“This is the story of our workshop and of Maestro Giovanni Lucchi, our father, who created it.
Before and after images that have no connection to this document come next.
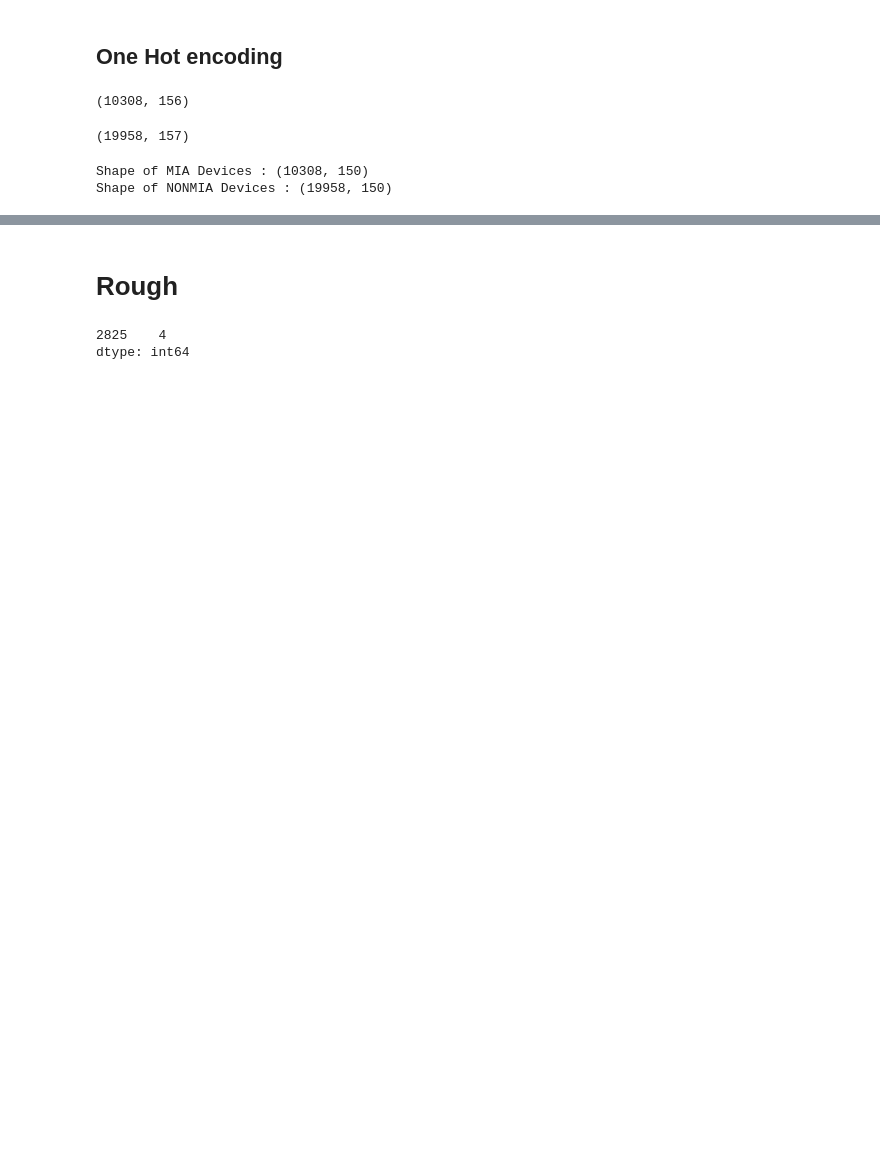
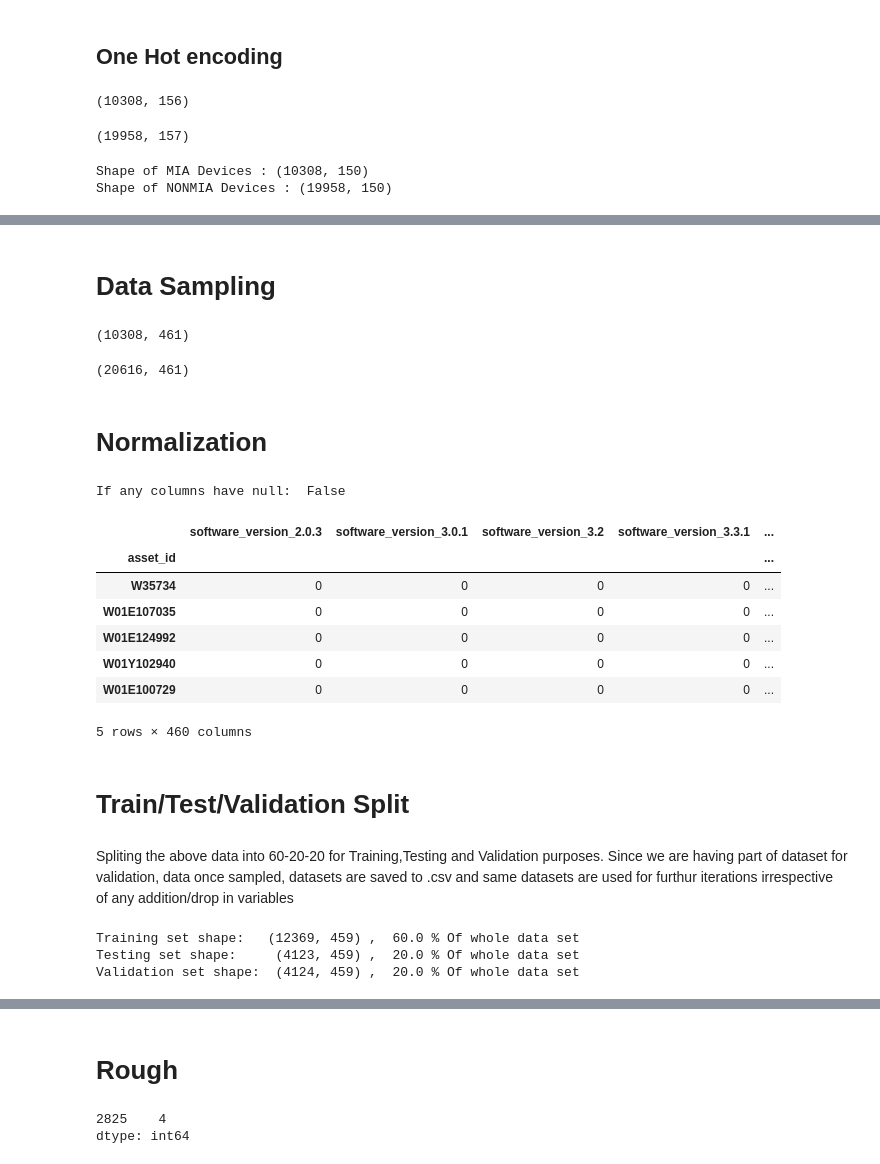
Before and after one commit to oh-swetha-unnava/MIA_Analysis, a Jupyter notebook: Wallboard/JupyterNotebooks/Wallboard_dataprep.ipynb, the cells around one changed output, grey strips where cells are left out. Cells and saved outputs as stored; diff of their text form; code cells hidden in the pictures; blank space fills up the shorter version.

```diff
--- a/Wallboard/JupyterNotebooks/Wallboard_dataprep.ipynb
+++ b/Wallboard/JupyterNotebooks/Wallboard_dataprep.ipynb
@@ -195,0 +624,8 @@ Shape of NONMIA Devices : (19958, 150)
+# %%
+df_final_nonmia.set_index('asset_id',inplace = True)
+cols = df_final_nonmia.columns.tolist()
+cols = cols[1:] + [cols[0]]
+df_final_nonmia = df_final_nonmia[cols]
+df_final_nonmia.reset_index(inplace = True)
+print('Shape of the dataframe: ',df_final_nonmia.shape)
+df_final_nonmia.head(2)
@@ -195,0 +638,44 @@ Shape of NONMIA Devices : (19958, 150)
+# %% [markdown]
+# Data Sampling
+# %%
+# Randomly selecting Non-MIA devices equal to the count of MIA devices
+
+df_final_nonmia = df_final_nonmia.sample(n = df_final_mia.shape[0])
+df_final_nonmia.shape
+# %% [output]
+(10308, 461)
+# %%
+df_final_all_vars = pd.concat([df_final_mia,df_final_nonmia],axis = 0)
+df_final_all_vars.shape
+# %% [output]
+(20616, 461)
+# %% [markdown]
+# Normalization
+# %%
+# Normalizing all numerical (int or float) data using standand deviation and mean
+
+df_final_all_vars.replace(np.nan,0,inplace = True)
+df_final_all_vars.fillna(0,inplace = True)
+print('If any columns have null: ',df_final_all_vars.isnull().values.any())
+
+df_final_all_vars.set_index('asset_id', inplace = True)
+for column in df_final_all_vars.columns:
+    if df_final_all_vars[column].dtype.name != 'category':
+        df_final_all_vars[column] = (df_final_all_vars[column] - df_final_all_vars[column] .mean())/df_final_all_vars[column].std()
+# %% [output]
+If any columns have null:  False
+# %%
+df_final_all_vars.head(5)
+# %% [output]
+|  | software_version_2.0.3 | software_version_3.0.1 | software_version_3.2 | software_version_3.3.1 | ... |
+| asset_id |  |  |  |  | ... |
+| W35734 | 0 | 0 | 0 | 0 | ... |
+| W01E107035 | 0 | 0 | 0 | 0 | ... |
+| W01E124992 | 0 | 0 | 0 | 0 | ... |
+| W01Y102940 | 0 | 0 | 0 | 0 | ... |
+| W01E100729 | 0 | 0 | 0 | 0 | ... |
+5 rows × 460 columns
+# %% [markdown]
+# Train/Test/Validation Split
+# %% [markdown]
+Spliting the above data into 60-20-20 for Training,Testing and Validation purposes.                                   Since we are having part of dataset for validation, data once sampled, datasets are saved to .csv and same datasets are used for furthur iterations irrespective of any addition/drop in variables
@@ -195,0 +692,8 @@ Shape of NONMIA Devices : (19958, 150)
+# %%
+print('Training set shape:  ',X_train.shape,', ',str(round((X_train.shape[0]/df_final_all_vars.shape[0])*100,2)),'% Of whole data set')
+print('Testing set shape:    ',X_test.shape,', ',str(round((X_test.shape[0]/df_final_all_vars.shape[0])*100,2)),'% Of whole data set')
+print('Validation set shape: ',X_valid.shape,', ',str(round((X_valid.shape[0]/df_final_all_vars.shape[0])*100,2)),'% Of whole data set')
+# %% [output]
+Training set shape:   (12369, 459) ,  60.0 % Of whole data set
+Testing set shape:     (4123, 459) ,  20.0 % Of whole data set
+Validation set shape:  (4124, 459) ,  20.0 % Of whole data set
```
Also changed, not shown: parts of 48 cells of this notebook.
As a musician playing the double bass in various orchestras in Italy and abroad, Giovanni Lucchi found himself at about the age of 30, having to replace the horsehairs on his bow by himself, as there was a lack of bow makers. It was a task that had to be done, one those things that one often finds oneself having to do. We … (read more)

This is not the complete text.